What is required:
Gather up every line from the entries below that uses the word "this".

Source records:
= = =

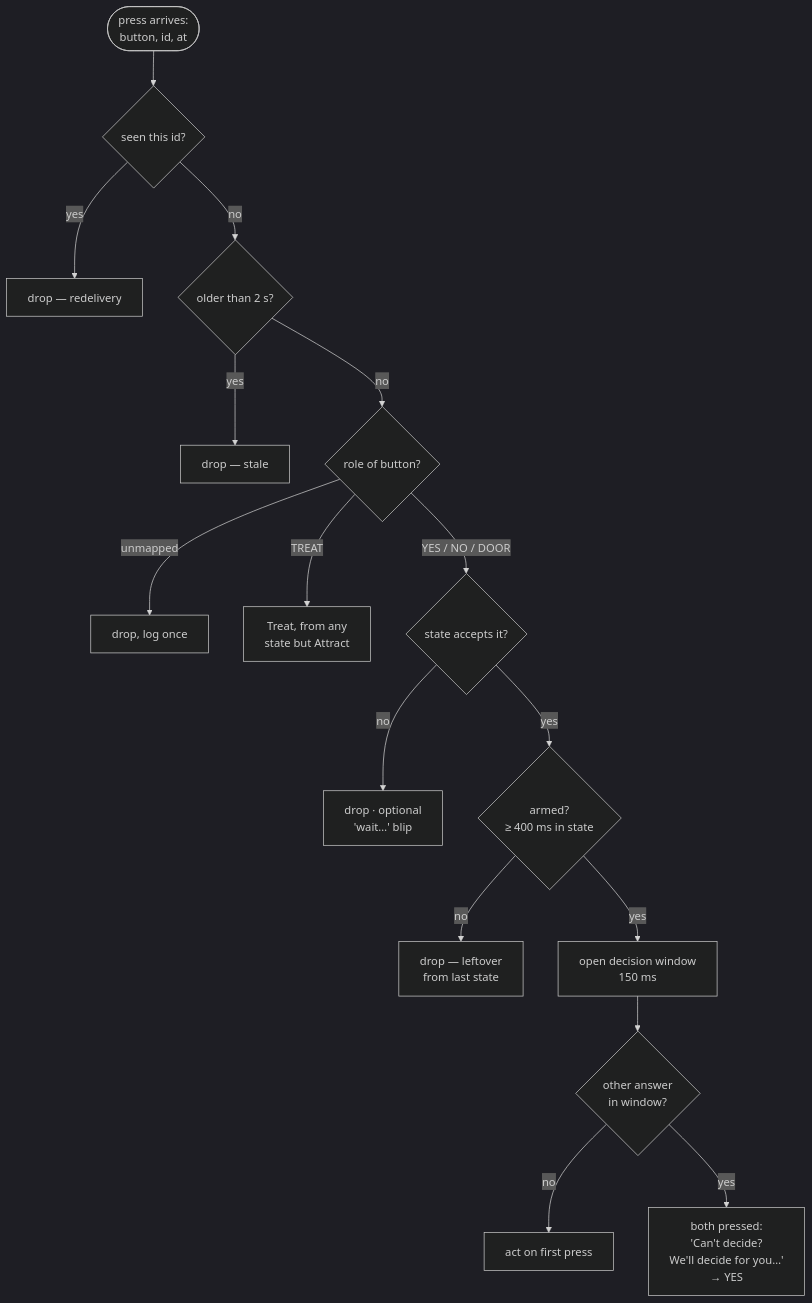
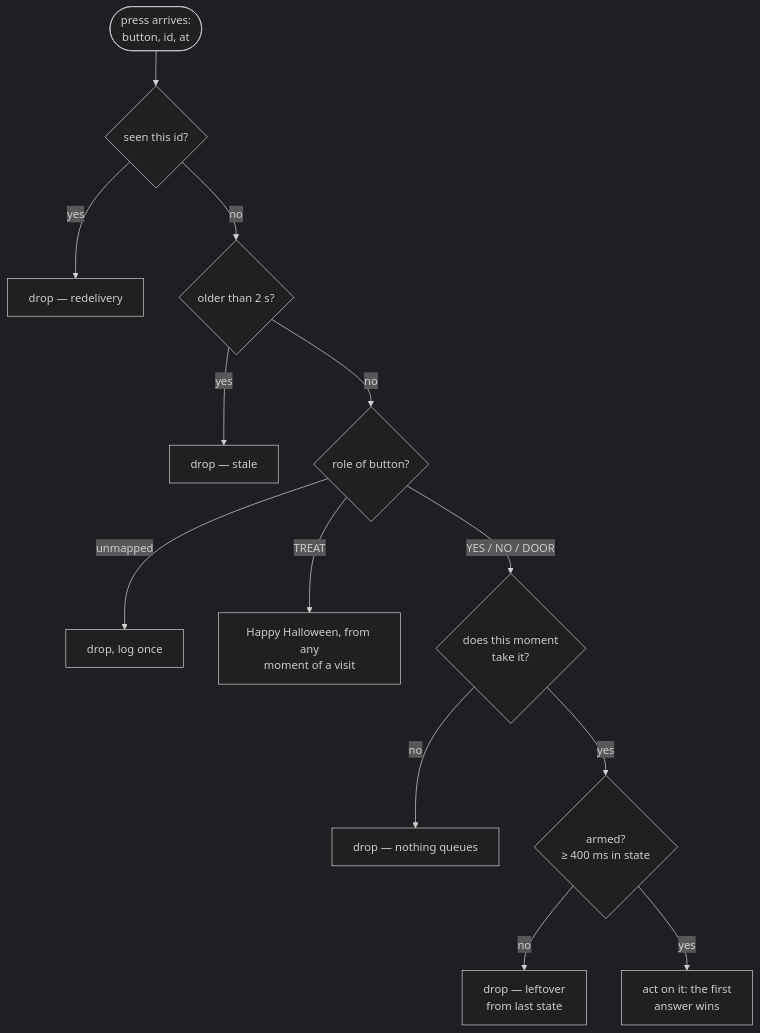
Before and after one commit to paperclipmonkey/facade-mapper: the third of 4 diagrams in docs/button-game.md, drawn with Mermaid (dark theme). The commit also changed other lines of this file and 12 other files, not shown here.

First line of the commit message:
Simplify the button game: nine moments, two-minute timeouts, Happy Halloween goodbye

````diff
--- a/docs/button-game.md
+++ b/docs/button-game.md
@@ -249,18 +234,15 @@
 ```mermaid
 flowchart TD
   P([press arrives:<br/>button, id, at]) --> D{seen this id?}
   D -->|yes| X1[drop — redelivery]
   D -->|no| S{older than 2 s?}
   S -->|yes| X2[drop — stale]
   S -->|no| R{role of button?}
   R -->|unmapped| X3[drop, log once]
-  R -->|TREAT| TR[Treat, from any<br/>state but Attract]
-  R -->|YES / NO / DOOR| L{state accepts it?}
-  L -->|no| FB[drop · optional<br/>'wait…' blip]
+  R -->|TREAT| TR[Happy Halloween, from any<br/>moment of a visit]
+  R -->|YES / NO / DOOR| L{does this moment<br/>take it?}
+  L -->|no| FB[drop — nothing queues]
   L -->|yes| AR{armed?<br/>≥ 400 ms in state}
   AR -->|no| X4[drop — leftover<br/>from last state]
-  AR -->|yes| W[open decision window<br/>150 ms]
-  W --> C{other answer<br/>in window?}
-  C -->|no| GO[act on first press]
-  C -->|yes| BOTH[both pressed:<br/>'Can't decide?<br/>We'll decide for you…'<br/>→ YES]
+  AR -->|yes| GO[act on it: the first<br/>answer wins]
 ```
````
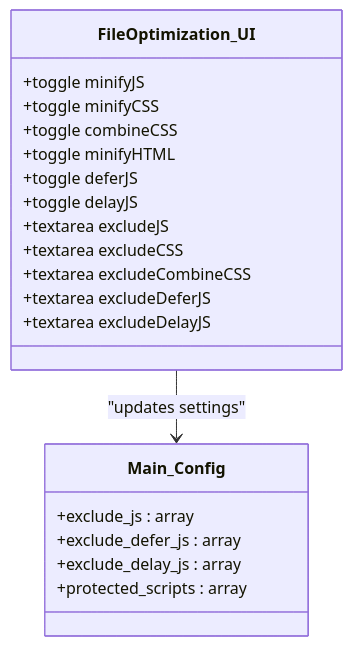
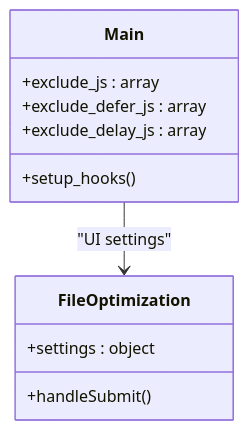
One commit to nilesh32236/performance-optimisation changed the seventh of 8 diagrams in .qoder/repowiki/en/content/Asset Optimization/JavaScript Optimization.md. Above: the diagram before and after it, drawn with Mermaid. The commit also changed other lines of this file and 46 other files, not shown here.

````diff
--- a/.qoder/repowiki/en/content/Asset Optimization/JavaScript Optimization.md
+++ b/.qoder/repowiki/en/content/Asset Optimization/JavaScript Optimization.md
@@ -274,23 +242,14 @@
 ```mermaid
 classDiagram
-class FileOptimization_UI {
-+toggle minifyJS
-+toggle minifyCSS
-+toggle combineCSS
-+toggle minifyHTML
-+toggle deferJS
-+toggle delayJS
-+textarea excludeJS
-+textarea excludeCSS
-+textarea excludeCombineCSS
-+textarea excludeDeferJS
-+textarea excludeDelayJS
-}
-class Main_Config {
+class Main {
 +exclude_js : array
 +exclude_defer_js : array
 +exclude_delay_js : array
-+protected_scripts : array
++setup_hooks()
 }
-FileOptimization_UI --> Main_Config : "updates settings"
+class FileOptimization {
++handleSubmit()
++settings : object
+}
+Main --> FileOptimization : "UI settings"
 ```
````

= = =

Task result:
Before and after one commit to paperclipmonkey/facade-mapper: the third of 4 diagrams in docs/button-game.md, drawn with Mermaid (dark theme). The commit also changed other lines of this file and 12 other files, not shown here.
   P([press arrives:<br/>button, id, at]) --> D{seen this id?}
+  R -->|YES / NO / DOOR| L{does this moment<br/>take it?}
One commit to nilesh32236/performance-optimisation changed the seventh of 8 diagrams in .qoder/repowiki/en/content/Asset Optimization/JavaScript Optimization.md. Above: the diagram before and after it, drawn with Mermaid. The commit also changed other lines of this file and 46 other files, not shown here.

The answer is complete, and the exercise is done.